From the Rt Hon. Michael Howard, QC, MPQ. A friend of mine was walking up St James’s recently behind a girl with a stunning figure. Admiring her form, he happened to notice, somewhat to his alarm, that her tightly fitting trousers were slowly beginning to split. If he speeded up his steps and tapped her on the shoulder to tell her, she might have assumed that it was an advance and delivered a resounding slap. If he slowed down his steps or crossed to the other side of the road, he was leaving her to face embarrassment in a shop or her place of work. What was his best course of action in this delicate situation?
A. It would have been considerate for your friend to quicken his pace so as to overtake the girl. Passing her without breaking step, he could have said cheerily, ‘Bad luck. You’ve picked up some wet paint on your trousers.’ This remark would have been sufficient for her to find full mirror access to her own back view, at which point she would have seen the real problem. By this time, your friend would have been out of embarrassment range.

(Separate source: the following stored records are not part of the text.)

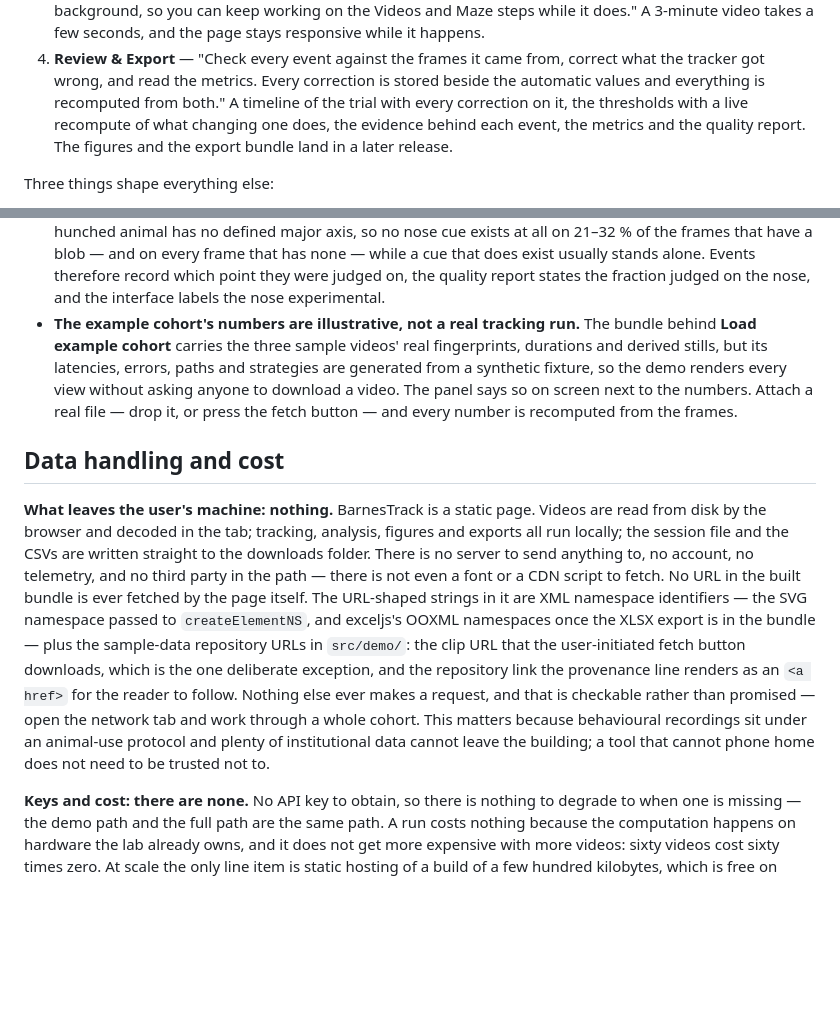
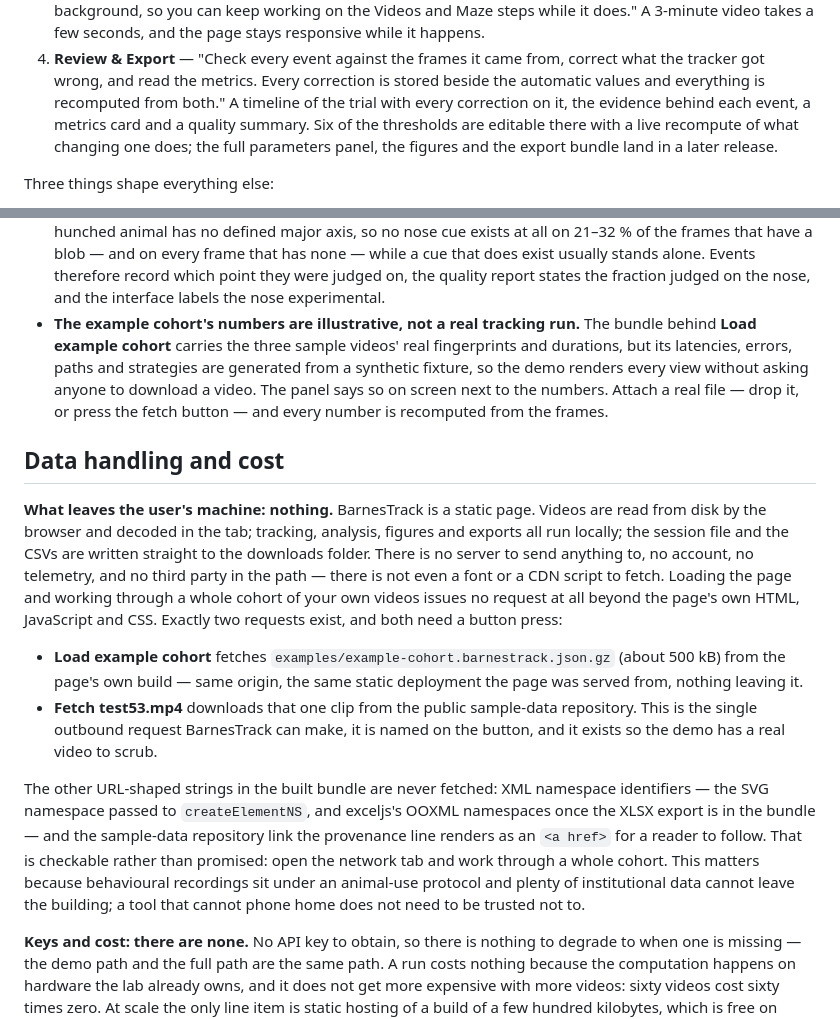
Before and after one commit to alexbastuba/barnestrack, a Markdown page: README.md, 2 parts joined by grey strips. Drawn GitHub-style; blank space fills up the shorter version.

Commit message:
Say that the demo button fetches the page's own bundle
The second review pass did the check the README invites — open the
network tab and work through a cohort — and the README was wrong about
its own headline guarantee. Pressing "Load example cohort" fetches
examples/example-cohort.barnestrack.json.gz, 502,688 B, from the page's
own build, while the sentence above it said "nothing else ever makes a
request". The mount in this chunk is what made that false: before it,
nothing imported src/demo/ and the loader was tree-shaken away.

`EXAMPLE_BUNDLE_PATH` is a relative path, not a URL-shaped string, so the
grep of dist/ that both documents lean on cannot see it — which is how a
claim that had been checked twice was still wrong. Both now say so, and
the browser README says the grep under-reports and the network tab is the
check that sees everything. Traced in Chrome against a fresh build:

    on load     GET /  ·  /assets/index-<hash>.js  ·  /assets/index-<hash>.css
    on click    GET /examples/example-cohort.barnestrack.json.gz

Nothing on load beyond the page's own three files; nothing leaves the
origin until the fetch button is pressed. That is still the one outbound
request D2 names, and the same-origin bundle fetch is a static asset of
the same deployment — but the documents have to say it rather than deny
it.

Two more claims trimmed to what ships. The Review step's own page text
says the full quality report "is shown … once it is mounted here", and
six of its ~26 hashed thresholds are editable, so the README says a
quality summary and six thresholds rather than the quality report and the
thresholds. And the example bundle carries fingerprints and durations but
no stills: the three public/examples/*.jpg exist and nothing in src/ draws
them, which is now a known limitation naming exampleStillUrl rather than a
README claim.

Also the bundle's byte count, stale in the restored file (502,426 →
502,688, and given as "about 502 kB" so a rebuild stops falsifying it).

Co-Authored-By: Claude Opus 5 (1M context) <noreply@anthropic.com>
Claude-Session: https://claude.ai/code/session_01262biiFzZJ8ozgFWYcFfbz

```diff
--- a/README.md
+++ b/README.md
@@ -32,8 +32,9 @@ The work is four steps, and the page says the same thing at the top of each one:
 4. **Review & Export** — "Check every event against the frames it came from, correct what the
    tracker got wrong, and read the metrics. Every correction is stored beside the automatic values
    and everything is recomputed from both." A timeline of the trial with every correction on it, the
-   thresholds with a live recompute of what changing one does, the evidence behind each event, the
-   metrics and the quality report. The figures and the export bundle land in a later release.
+   evidence behind each event, a metrics card and a quality summary. Six of the thresholds are
+   editable there with a live recompute of what changing one does; the full parameters panel, the
+   figures and the export bundle land in a later release.
 
 Three things shape everything else:
 
@@ -284,10 +285,10 @@ is in [`docs/known-limitations.md`](docs/known-limitations.md). The three that m
   usually stands alone. Events therefore record which point they were judged on, the quality
   report states the fraction judged on the nose, and the interface labels the nose experimental.
 - **The example cohort's numbers are illustrative, not a real tracking run.** The bundle behind
-  **Load example cohort** carries the three sample videos' real fingerprints, durations and derived
-  stills, but its latencies, errors, paths and strategies are generated from a synthetic fixture, so
-  the demo renders every view without asking anyone to download a video. The panel says so on screen
-  next to the numbers. Attach a real file — drop it, or press the fetch button — and every number is
+  **Load example cohort** carries the three sample videos' real fingerprints and durations, but its
+  latencies, errors, paths and strategies are generated from a synthetic fixture, so the demo renders
+  every view without asking anyone to download a video. The panel says so on screen next to the
+  numbers. Attach a real file — drop it, or press the fetch button — and every number is
   recomputed from the frames.
 
 ## Data handling and cost
@@ -296,15 +297,24 @@ is in [`docs/known-limitations.md`](docs/known-limitations.md). The three that m
 disk by the browser and decoded in the tab; tracking, analysis, figures and exports all run
 locally; the session file and the CSVs are written straight to the downloads folder. There is no
 server to send anything to, no account, no telemetry, and no third party in the path — there is not
-even a font or a CDN script to fetch. No URL in the built bundle is ever fetched by the page
-itself. The URL-shaped strings in it are XML namespace identifiers — the SVG namespace passed to
-`createElementNS`, and exceljs's OOXML namespaces once the XLSX export is in the bundle — plus the
-sample-data repository URLs in `src/demo/`: the clip URL that the user-initiated fetch button
-downloads, which is the one deliberate exception, and the repository link the provenance line
-renders as an `<a href>` for the reader to follow. Nothing else ever makes a request, and that is
-checkable rather than promised — open the network tab and work through a whole cohort. This matters
-because behavioural recordings sit under an animal-use protocol and plenty of institutional data
-cannot leave the building; a tool that cannot phone home does not need to be trusted not to.
+even a font or a CDN script to fetch. Loading the page and working through a whole cohort of your
+own videos issues no request at all beyond the page's own HTML, JavaScript and CSS. Exactly two
+requests exist, and both need a button press:
+
+- **Load example cohort** fetches `examples/example-cohort.barnestrack.json.gz` (about 500 kB) from
+  the page's own build — same origin, the same static deployment the page was served from, nothing
+  leaving it.
+- **Fetch test53.mp4** downloads that one clip from the public sample-data repository. This is the
+  single outbound request BarnesTrack can make, it is named on the button, and it exists so the demo
+  has a real video to scrub.
+
+The other URL-shaped strings in the built bundle are never fetched: XML namespace identifiers — the
+SVG namespace passed to `createElementNS`, and exceljs's OOXML namespaces once the XLSX export is in
+the bundle — and the sample-data repository link the provenance line renders as an `<a href>` for a
+reader to follow. That is checkable rather than promised: open the network tab and work through a
+whole cohort. This matters because behavioural recordings sit under an animal-use protocol and
+plenty of institutional data cannot leave the building; a tool that cannot phone home does not need
+to be trusted not to.
 
 **Keys and cost: there are none.** No API key to obtain, so there is nothing to degrade to when one
 is missing — the demo path and the full path are the same path. A run costs nothing because the
```
Also changed, not shown: docs/known-limitations.md (+11 -6 lines), 1 other file.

From Sean Rafferty, Broadcasting House, London, W1Q. On an outing from Broadcasting House, In Tune, the show on Radio Three that I present each evening, exchanged the stygian gloom of its basement studio for the gilded splendour of Buckingham Palace. Naturally, the team looked resplendent and behaved impeccably, but I feel that I may have made something of a faux pas. We were celebrating the restoration of the organ with a live broadcast from the ballroom. While one of the royal household was describing one of the gifts Her Majesty had been given (a particularly hideous metal and Limoges wine-cooler in the shape of an insect, given by President Mitterrand) a large gentleman crashed on to the floor in front of us. I though he’d had a heart attack, but it turned out that the gilded chair he was perched on had simply disintegrated under the strain of his restless buttocks. Should we have stopped and offered assistance? We actually stepped over him, and carried on talking.
A. There were, no doubt, plenty of footmen on hand to give medical assistance, and you were correct not to make vulgar mileage out of the incident by milking it for melodrama. This would have been bad form. Besides which, the absence of aurally jarring advertisements and other disturbing content in your cocktail-hour programme is the very reason why listeners find it such a soothing contrast to other classical stations.
From Boris Johnson, London SW1Q. Often I have to travel a long way to make speeches on behalf of a great political party and return late at night by train. In my exhausted state I sometimes can’t help falling asleep with my mouth open, thus risking votes in key marginals. What can I do to spare my fellow passengers this unpleasant sight? Is there a form of dental adhesive available to keep my upper and lower jaws decorously clenched?
A. I have consulted my dentist, who informs me that a set of adult-sized removable dental plates, as worn by young children trying to correct mal-aligned jaws, could be knocked up for you. The lower plate locks on to the lower jaw and the upper plate to the upper jaw. Linking elastic bands breed a resistance in the jaw to dropping open. You could carry the bespoke devices with you so as to be prepared at all times. Alternatively why not purchase one of those widely available blow-up travel pillows as worn by nerds on aeroplanes? Wear this back to front and it will keep your jaw firmly shut. But I should not worry. Part of your appeal is that you are not conventionally attractive.
From Rowley Leigh, Kensington Place,
London W11Q. Although perfectly housetrained and with a charming wife, because I am a chef of minor distinction it seems impossible for anyone ever to invite us out to dinner for fear of not coming up to my high standards. However much I assure people that I am perfectly happy with a tin of baked beans and a bottle of Algerian red, invitations still do not seem forthcoming. Is there anything I can do in the interests of my wife’s social life?
A. The threat of your presence at the dining tables of the insecure is far worse than the reality. Get your foot in the door of the friends you wish to target by claiming to have over-catered for a charity event with some extremely simple-to-cook dish. (I understand that each year you knock up some child-friendly hamburgers, veggie burgers and fishburgers as a charitable act for the local Fox School fete.) Can you drop them off at this friend’s house and then come along later and tuck into them? As you consume whichever pudding course or starter they have arranged for you, groan with pleasure as you ram home the point that any food you haven’t had to think about or cook for yourself always tastes absolutely delicious.
From Patrick Leigh Fermor, GreeceQ. I have often wondered what happened to the marvellous ships’ chandlers Captain O.M. Watts, which used to be in Dover Street? Can you help me, Mary?
A. There was a wonderful sale in the shop a couple of years ago, after which it closed down — no doubt for the usual reasons. Proper admiralty charts were sold at a fraction of their true worth. Now people get their chandlery, ropes, beacons, flares, shackles and all the bits that go on boats from catalogues. Jimmy Green, whose advertisements appear in most yachting mags, is one catalogue whose contents are favoured by a sea-going person of my acquaintance.